Several players were sure coach Oliver Purnell would point out their lackadaisical defense on a couple of late 3-pointers, but even Purnell was hard-pressed to find much more fault with the Tigers once they finally tossed the ball in play.
Sparked by Trevor Booker’s rebound dunk, No. 13 Clemson erupted for 59 second-half points, breaking open a tight game two minutes into the second half in a 93-64 rout of Maryland on Tuesday night.
Two days removed from a stunning upset loss at struggling Virginia, the Tigers showed it might be premature to count them out of the race for second place in the ACC.
“Maryland was playing good ball before they came in here,” Booker said. “We took it to them and showed we’re not somebody to be played with.”
Sophomore guard Terrence Oglesby led six scorers in double figures with 16 points.
But strong outings from sophomore point Demontez Stitt and junior forward Trevor Booker spearheaded the charge as the Tigers (21-4, 7-4 ACC) moved into a tie with Duke for second place in the conference with five regular-season games remaining. Clemson travels to last-place Georgia Tech for a 1 p.m. game Sunday.
“The recognition (that) this was an ACC stretch-run game on our home court certainly sank in, and (we had) one of our better games of the year at an opportune time,” Purnell said.
The rout might have been a dagger to the NCAA tournament hopes of the Terrapins (16-9, 5-6), who had won three of their past four games to stir hope of a late-season surge.
Landon Milbourne led Maryland with 13 points, but the team shot 38.3 percent and missed an inordinate amount of layups before the score got out of hand.
Stitt had his best showing in a month, notching 15 points off three 3-pointers while consistently penetrating to collapse Maryland’s defense.
Booker, meanwhile, contributed 11 points and 14 rebounds — adding to both categories with a momentum-swinging slam with 17:33 remaining.
Clemson led 40-35 when Oglesby missed a 3 from the right corner. Booker, standing underneath the far side of the rim, jumped early but hung long enough to sling down the high rebound, sending a charge through the near-capacity Littlejohn Coliseum crowd.
The Tigers went on a 15-4 run the next four minutes and poured it on from there, expanding their lead to 28 with 9:29 to go.
“We missed some shots, they made theirs and took it out right away,” Terps coach Gary Williams said. “We had to match that, and we didn’t do that.”
The 29-point margin of victory marked Clemson’s largest in its series against Maryland, eclipsing a 22-point triumph in 1977.
The Tigers shot 68.8 percent in the second half, and its 59-point total matched its highest output in a half this season.

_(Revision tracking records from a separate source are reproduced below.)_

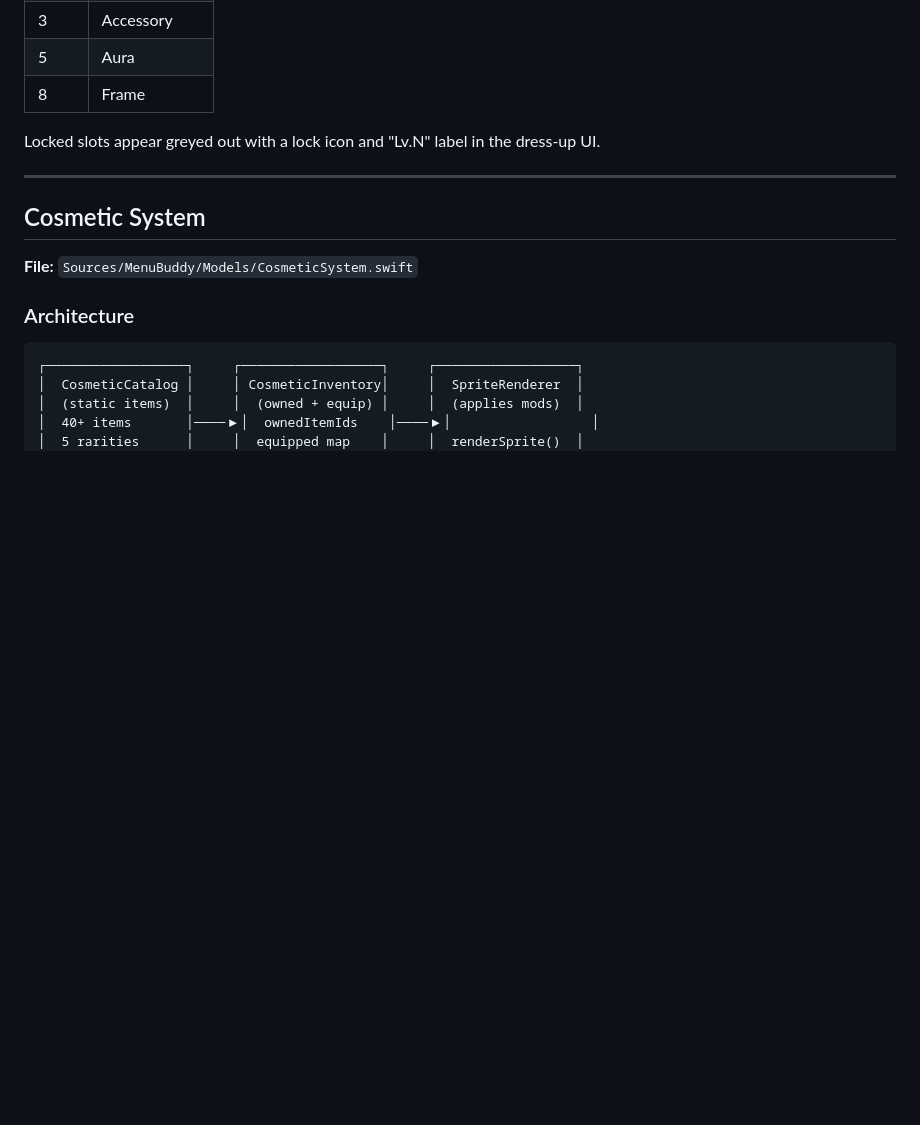
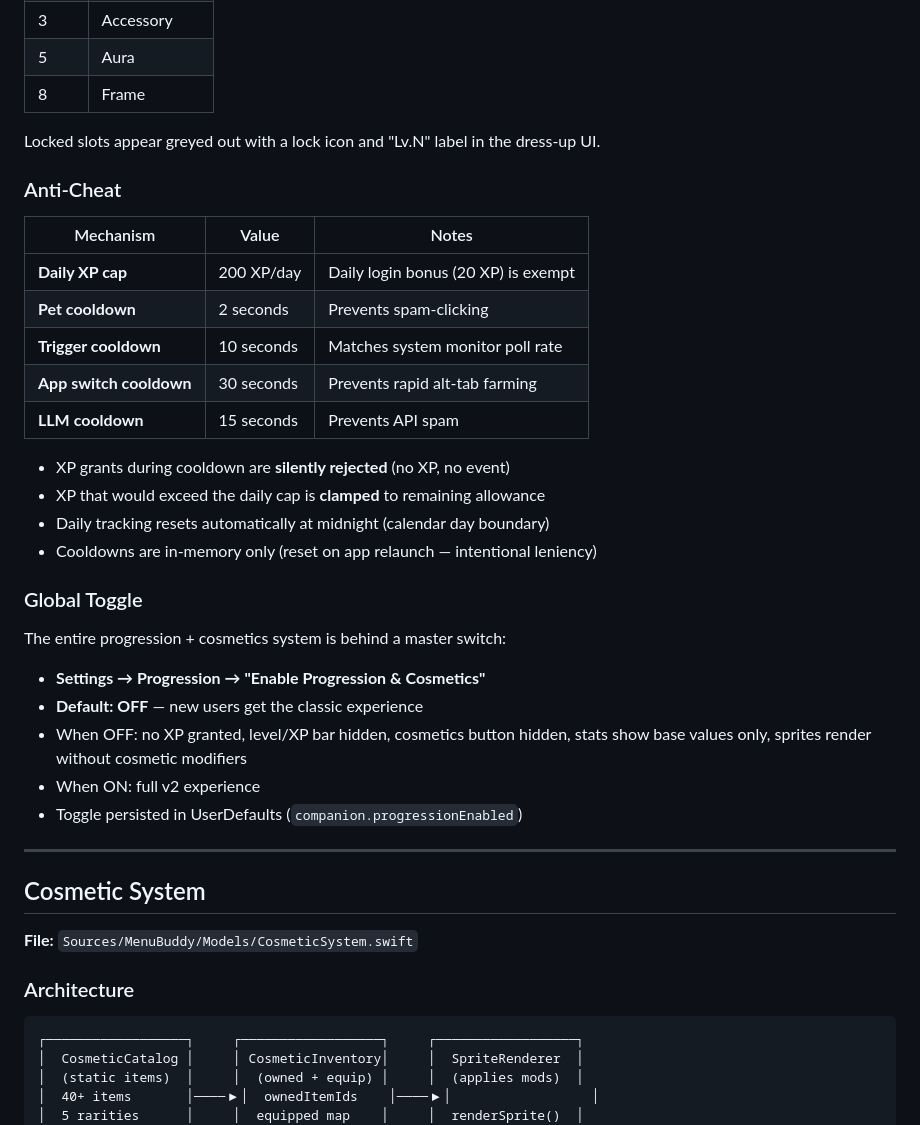
Before and after one commit to kingcos/MenuBuddy, a Markdown page: docs/v2-progression-and-cosmetics.md, the part around one of its changes. GitHub-like rendering; blank space fills up the shorter version.

```diff
--- a/docs/v2-progression-and-cosmetics.md
+++ b/docs/v2-progression-and-cosmetics.md
@@ -137,6 +138,31 @@ Cosmetic slots unlock at specific levels:
 | 8 | Frame |
 
 Locked slots appear greyed out with a lock icon and "Lv.N" label in the dress-up UI.
+
+### Anti-Cheat
+
+| Mechanism | Value | Notes |
+|-----------|-------|-------|
+| **Daily XP cap** | 200 XP/day | Daily login bonus (20 XP) is exempt |
+| **Pet cooldown** | 2 seconds | Prevents spam-clicking |
+| **Trigger cooldown** | 10 seconds | Matches system monitor poll rate |
+| **App switch cooldown** | 30 seconds | Prevents rapid alt-tab farming |
+| **LLM cooldown** | 15 seconds | Prevents API spam |
+
+- XP grants during cooldown are **silently rejected** (no XP, no event)
+- XP that would exceed the daily cap is **clamped** to remaining allowance
+- Daily tracking resets automatically at midnight (calendar day boundary)
+- Cooldowns are in-memory only (reset on app relaunch — intentional leniency)
+
+### Global Toggle
+
+The entire progression + cosmetics system is behind a master switch:
+
+- **Settings → Progression → "Enable Progression & Cosmetics"**
+- **Default: OFF** — new users get the classic experience
+- When OFF: no XP granted, level/XP bar hidden, cosmetics button hidden, stats show base values only, sprites render without cosmetic modifiers
+- When ON: full v2 experience
+- Toggle persisted in UserDefaults (`companion.progressionEnabled`)
 
 ---
 
```
Also changed, not shown: other parts of docs/v2-progression-and-cosmetics.md (+40 -0 lines), docs/v2-progression-and-cosmetics.zh-CN.md (+65 -0 lines).
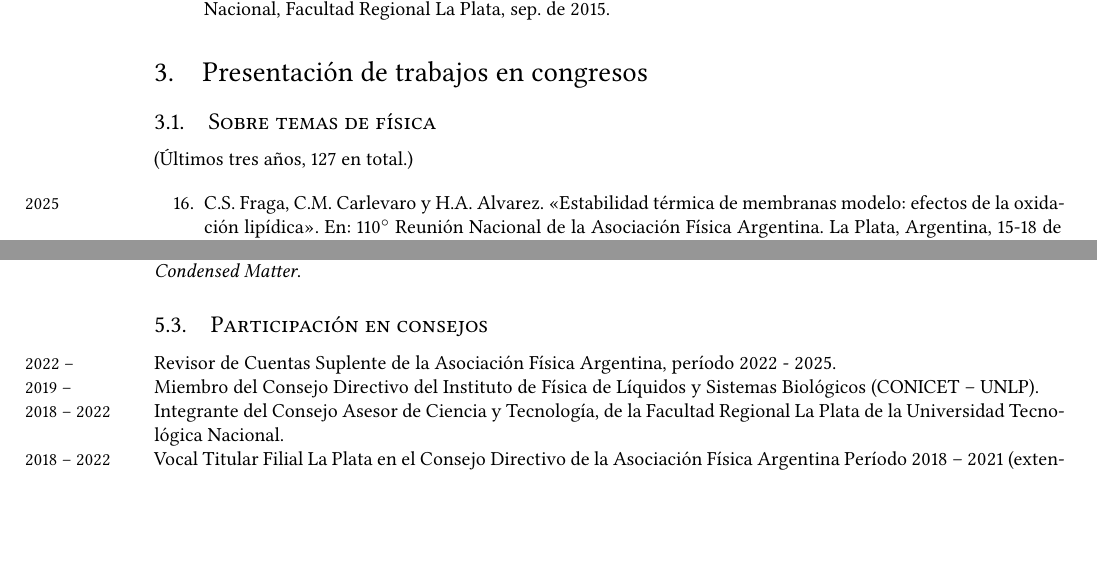
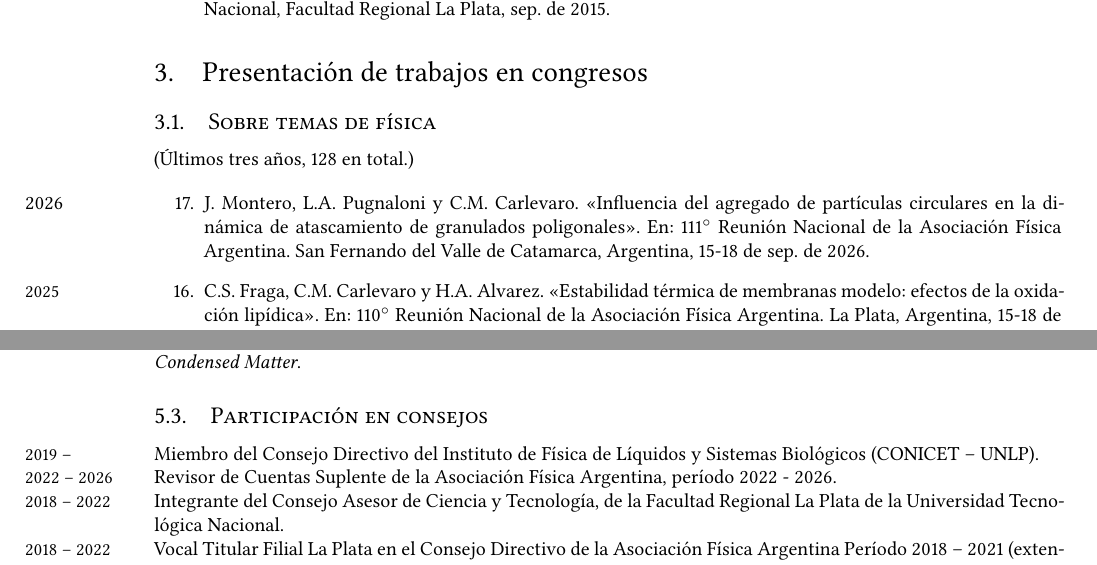
Before and after one commit to manuxch/cv, a LaTeX CV (MC-cv.tex, which reads congresos.tex, gestion.tex): two parts of pages 6 and 9 of 14, joined at a grey line, cut so that both start at the same text, the shorter picture padded with empty space. Compiled offline with XeLaTeX.

Commit message:
Agregado de RAFA2026

```diff
--- a/congresos.tex
+++ b/congresos.tex
@@ -1,9 +1,10 @@
 \section{Presentación de trabajos en congresos}
 
 \subsection{Sobre temas de física}
-(Últimos tres años, 127 en total.)
+(Últimos tres años, 128 en total.)
 
 \begin{etaremune}
+  \item \marginnote{2026} \fullcite{rafa2026}.
 	\item \marginnote{\small 2025} \fullcite{rafa2025a}.
 	\item \fullcite{rafa2025b}.
 	\item \fullcite{rafa2025c}.
--- a/gestion.tex
+++ b/gestion.tex
@@ -13,10 +13,9 @@
 \years{2021 -- 2022} Editor Invitado para el número especial \textit{Soft Matter Research in Latin America} de la revista \textit{Journal of Physics: Condensed Matter}.
 
 \subsection{Participación en consejos }
-\years{2022 --} Revisor de Cuentas Suplente de la Asociación Física Argentina, período 2022 - 2025.
-
 \years{2019 --} Miembro del Consejo Directivo del Instituto de Física de Líquidos y Sistemas Biológicos (CONICET -- UNLP).
 
+\years{2022 -- 2026} Revisor de Cuentas Suplente de la Asociación Física Argentina, período 2022 - 2026.
 
 \years{2018 -- 2022} Integrante del Consejo Asesor de Ciencia y Tecnología, de la Facultad Regional La Plata de la Universidad Tecnológica Nacional.
 
```
Also changed, not shown: congresos.bib (+12 -1 lines), MC-cv.pdf.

“We know we’re one of the top teams in the conference if we just come out with the same intensity we did against Duke and tonight,” Stitt said.
“I think this was a big step forward for us.”